**What needs to be done:**
From the entries below, copy every line where the string "export" appears.

**Data supplied:**
=====
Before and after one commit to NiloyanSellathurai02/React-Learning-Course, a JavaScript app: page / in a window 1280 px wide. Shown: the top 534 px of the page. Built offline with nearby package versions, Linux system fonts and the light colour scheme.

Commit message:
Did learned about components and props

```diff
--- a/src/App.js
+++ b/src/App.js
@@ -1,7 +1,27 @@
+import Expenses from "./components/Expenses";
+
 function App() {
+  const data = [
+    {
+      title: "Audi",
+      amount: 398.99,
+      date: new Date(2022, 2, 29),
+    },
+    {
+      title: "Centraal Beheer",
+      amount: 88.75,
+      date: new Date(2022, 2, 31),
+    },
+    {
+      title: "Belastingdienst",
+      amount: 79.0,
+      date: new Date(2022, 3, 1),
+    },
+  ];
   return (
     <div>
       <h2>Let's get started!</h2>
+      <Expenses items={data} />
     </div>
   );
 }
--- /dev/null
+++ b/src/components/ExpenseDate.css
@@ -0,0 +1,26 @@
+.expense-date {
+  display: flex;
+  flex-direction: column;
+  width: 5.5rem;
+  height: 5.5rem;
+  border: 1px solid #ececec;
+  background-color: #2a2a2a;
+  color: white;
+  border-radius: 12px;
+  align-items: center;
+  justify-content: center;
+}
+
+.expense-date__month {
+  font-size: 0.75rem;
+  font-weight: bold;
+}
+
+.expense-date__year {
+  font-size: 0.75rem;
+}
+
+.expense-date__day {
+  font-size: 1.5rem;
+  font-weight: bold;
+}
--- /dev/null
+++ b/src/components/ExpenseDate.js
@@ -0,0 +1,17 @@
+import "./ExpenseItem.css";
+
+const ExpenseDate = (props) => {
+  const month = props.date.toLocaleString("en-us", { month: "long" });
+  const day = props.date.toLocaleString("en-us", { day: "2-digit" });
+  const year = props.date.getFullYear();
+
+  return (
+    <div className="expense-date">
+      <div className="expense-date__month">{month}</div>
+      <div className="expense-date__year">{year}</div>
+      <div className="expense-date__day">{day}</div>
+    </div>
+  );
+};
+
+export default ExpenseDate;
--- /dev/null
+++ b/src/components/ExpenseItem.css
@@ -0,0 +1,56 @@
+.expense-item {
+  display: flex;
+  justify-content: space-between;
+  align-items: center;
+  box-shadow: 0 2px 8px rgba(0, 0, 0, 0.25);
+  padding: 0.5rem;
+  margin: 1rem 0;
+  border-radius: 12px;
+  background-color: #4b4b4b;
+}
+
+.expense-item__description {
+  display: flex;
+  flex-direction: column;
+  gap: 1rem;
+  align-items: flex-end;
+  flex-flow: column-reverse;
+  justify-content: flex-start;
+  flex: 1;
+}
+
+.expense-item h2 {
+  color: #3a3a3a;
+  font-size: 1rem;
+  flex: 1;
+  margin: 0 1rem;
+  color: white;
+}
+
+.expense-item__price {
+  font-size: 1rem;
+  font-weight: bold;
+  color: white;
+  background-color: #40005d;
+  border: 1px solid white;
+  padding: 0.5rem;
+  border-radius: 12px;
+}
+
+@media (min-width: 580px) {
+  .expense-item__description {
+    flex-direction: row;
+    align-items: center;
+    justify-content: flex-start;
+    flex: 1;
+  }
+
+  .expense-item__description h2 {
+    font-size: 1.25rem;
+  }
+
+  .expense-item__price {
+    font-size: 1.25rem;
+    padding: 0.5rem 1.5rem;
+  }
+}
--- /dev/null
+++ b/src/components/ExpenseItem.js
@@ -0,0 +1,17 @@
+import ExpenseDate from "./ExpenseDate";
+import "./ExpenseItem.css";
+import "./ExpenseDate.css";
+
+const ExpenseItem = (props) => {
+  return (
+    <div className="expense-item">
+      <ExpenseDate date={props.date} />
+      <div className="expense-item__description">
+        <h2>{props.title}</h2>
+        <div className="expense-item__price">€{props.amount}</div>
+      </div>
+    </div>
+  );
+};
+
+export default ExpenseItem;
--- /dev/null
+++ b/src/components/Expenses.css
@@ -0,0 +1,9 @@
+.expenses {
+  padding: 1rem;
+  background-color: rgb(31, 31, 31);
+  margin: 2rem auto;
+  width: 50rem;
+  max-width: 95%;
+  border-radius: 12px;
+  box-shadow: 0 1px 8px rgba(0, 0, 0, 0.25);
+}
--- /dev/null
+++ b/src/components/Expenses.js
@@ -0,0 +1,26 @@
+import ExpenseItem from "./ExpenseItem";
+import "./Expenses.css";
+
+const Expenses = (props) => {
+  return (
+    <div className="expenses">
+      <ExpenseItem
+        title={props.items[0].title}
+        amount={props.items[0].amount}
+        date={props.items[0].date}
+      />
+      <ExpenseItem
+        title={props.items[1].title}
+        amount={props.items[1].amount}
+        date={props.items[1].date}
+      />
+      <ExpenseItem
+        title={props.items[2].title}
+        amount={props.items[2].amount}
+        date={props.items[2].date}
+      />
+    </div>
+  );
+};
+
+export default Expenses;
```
=====
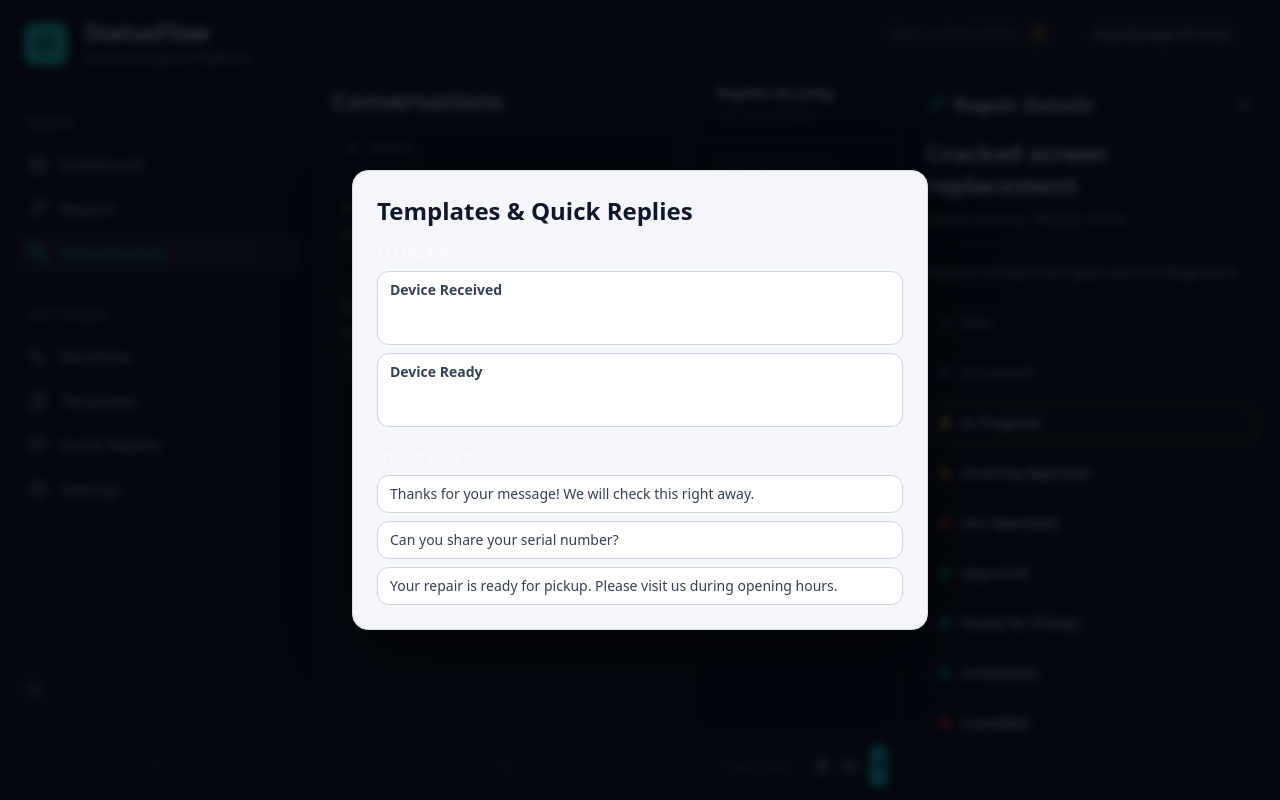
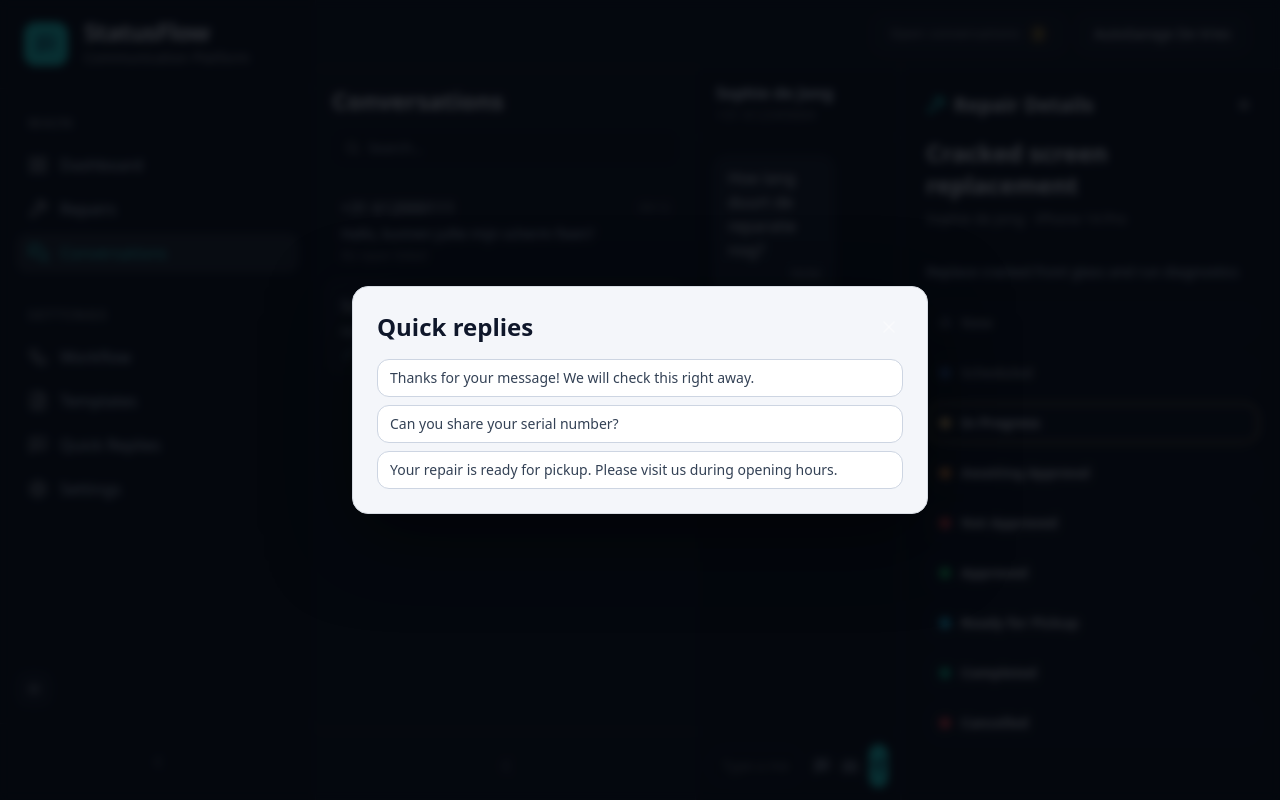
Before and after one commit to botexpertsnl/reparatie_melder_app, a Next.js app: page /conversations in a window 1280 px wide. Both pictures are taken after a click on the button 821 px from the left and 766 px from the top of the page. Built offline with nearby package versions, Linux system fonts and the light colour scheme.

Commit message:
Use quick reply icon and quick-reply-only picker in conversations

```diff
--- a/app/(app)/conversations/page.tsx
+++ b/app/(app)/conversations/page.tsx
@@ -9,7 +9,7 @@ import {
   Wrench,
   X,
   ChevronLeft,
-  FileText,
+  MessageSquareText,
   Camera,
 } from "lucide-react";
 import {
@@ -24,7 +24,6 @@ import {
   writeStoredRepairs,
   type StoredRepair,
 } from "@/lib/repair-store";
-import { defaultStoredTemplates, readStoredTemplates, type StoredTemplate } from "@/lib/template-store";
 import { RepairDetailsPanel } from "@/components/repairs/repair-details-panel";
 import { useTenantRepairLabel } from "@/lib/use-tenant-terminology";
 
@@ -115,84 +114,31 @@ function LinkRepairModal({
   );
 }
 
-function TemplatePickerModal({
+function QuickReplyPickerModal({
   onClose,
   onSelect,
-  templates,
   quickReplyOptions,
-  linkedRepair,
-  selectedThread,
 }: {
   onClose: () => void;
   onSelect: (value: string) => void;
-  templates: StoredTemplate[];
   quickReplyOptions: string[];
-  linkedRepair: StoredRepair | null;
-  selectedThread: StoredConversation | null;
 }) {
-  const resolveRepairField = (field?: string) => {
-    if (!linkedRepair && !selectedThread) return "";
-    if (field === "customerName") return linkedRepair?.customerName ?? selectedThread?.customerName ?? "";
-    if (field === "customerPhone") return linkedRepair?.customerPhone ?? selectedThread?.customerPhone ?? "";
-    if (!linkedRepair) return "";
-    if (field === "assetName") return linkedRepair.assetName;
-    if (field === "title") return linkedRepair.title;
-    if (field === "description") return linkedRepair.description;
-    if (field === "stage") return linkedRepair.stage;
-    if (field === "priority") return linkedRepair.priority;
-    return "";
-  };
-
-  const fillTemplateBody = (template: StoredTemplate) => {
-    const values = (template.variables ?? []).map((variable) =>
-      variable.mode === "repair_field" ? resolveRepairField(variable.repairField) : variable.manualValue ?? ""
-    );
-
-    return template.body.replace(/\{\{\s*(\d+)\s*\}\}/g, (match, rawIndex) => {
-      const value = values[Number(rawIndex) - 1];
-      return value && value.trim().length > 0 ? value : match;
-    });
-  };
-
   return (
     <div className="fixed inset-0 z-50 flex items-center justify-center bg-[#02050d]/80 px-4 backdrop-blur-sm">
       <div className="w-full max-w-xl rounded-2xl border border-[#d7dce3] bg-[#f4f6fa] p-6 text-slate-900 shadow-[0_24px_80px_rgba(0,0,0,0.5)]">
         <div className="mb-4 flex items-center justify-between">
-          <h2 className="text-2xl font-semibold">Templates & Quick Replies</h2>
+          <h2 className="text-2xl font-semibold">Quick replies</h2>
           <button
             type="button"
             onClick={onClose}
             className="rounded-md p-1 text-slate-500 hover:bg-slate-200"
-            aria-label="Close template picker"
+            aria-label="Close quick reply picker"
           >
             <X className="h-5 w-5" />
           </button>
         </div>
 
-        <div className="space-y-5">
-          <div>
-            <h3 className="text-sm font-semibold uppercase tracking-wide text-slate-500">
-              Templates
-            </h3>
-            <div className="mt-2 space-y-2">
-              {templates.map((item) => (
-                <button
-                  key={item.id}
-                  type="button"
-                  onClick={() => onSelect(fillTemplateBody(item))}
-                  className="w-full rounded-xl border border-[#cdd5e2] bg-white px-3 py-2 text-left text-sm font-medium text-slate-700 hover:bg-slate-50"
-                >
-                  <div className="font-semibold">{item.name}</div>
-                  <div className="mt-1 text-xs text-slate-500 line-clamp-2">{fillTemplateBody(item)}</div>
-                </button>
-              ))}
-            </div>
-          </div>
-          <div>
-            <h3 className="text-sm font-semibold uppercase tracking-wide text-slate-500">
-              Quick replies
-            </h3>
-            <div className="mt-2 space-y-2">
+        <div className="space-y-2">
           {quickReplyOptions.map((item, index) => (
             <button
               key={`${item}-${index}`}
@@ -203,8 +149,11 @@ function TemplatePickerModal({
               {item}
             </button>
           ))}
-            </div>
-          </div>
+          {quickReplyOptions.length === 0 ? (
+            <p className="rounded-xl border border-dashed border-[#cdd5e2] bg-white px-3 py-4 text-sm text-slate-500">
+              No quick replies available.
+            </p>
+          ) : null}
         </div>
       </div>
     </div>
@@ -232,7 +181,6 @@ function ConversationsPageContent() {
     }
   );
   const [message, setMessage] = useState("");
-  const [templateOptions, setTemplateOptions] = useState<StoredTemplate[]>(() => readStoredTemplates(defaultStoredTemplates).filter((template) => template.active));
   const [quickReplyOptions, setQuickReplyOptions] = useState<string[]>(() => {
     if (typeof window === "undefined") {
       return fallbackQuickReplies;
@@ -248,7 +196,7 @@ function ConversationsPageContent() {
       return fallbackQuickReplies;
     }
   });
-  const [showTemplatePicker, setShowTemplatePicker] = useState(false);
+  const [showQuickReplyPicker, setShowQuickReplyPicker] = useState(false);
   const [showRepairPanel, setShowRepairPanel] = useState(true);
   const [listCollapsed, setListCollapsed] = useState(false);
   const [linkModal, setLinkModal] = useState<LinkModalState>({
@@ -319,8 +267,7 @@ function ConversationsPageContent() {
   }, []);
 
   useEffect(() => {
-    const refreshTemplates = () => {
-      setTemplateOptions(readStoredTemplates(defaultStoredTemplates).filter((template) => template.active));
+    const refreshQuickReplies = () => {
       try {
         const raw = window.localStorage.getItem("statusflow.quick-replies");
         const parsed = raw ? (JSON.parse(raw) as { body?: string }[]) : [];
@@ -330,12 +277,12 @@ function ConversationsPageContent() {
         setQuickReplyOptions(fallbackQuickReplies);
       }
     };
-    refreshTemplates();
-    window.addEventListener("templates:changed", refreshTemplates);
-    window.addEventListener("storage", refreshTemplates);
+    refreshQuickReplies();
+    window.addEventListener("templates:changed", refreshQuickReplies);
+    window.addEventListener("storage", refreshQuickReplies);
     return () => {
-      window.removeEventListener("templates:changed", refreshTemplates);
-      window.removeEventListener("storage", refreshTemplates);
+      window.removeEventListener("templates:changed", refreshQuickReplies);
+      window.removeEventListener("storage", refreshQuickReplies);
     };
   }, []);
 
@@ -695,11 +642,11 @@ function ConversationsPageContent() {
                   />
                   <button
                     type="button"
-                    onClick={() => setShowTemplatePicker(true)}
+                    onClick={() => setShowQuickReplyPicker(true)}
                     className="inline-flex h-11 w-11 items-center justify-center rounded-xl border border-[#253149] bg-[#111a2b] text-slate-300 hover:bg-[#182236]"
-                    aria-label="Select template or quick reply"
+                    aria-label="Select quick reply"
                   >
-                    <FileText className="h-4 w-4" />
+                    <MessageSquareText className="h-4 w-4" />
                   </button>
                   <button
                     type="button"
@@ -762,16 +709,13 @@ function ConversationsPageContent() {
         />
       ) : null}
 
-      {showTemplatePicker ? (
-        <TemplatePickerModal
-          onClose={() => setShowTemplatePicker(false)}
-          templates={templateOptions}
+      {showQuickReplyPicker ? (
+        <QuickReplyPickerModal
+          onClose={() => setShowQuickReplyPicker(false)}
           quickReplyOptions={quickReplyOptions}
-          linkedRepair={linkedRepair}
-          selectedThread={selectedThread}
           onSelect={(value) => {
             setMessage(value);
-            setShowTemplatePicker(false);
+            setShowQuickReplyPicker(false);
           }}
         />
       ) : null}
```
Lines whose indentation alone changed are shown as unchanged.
=====
**Problem solution:**
+export default ExpenseDate;
+export default ExpenseItem;
+export default Expenses;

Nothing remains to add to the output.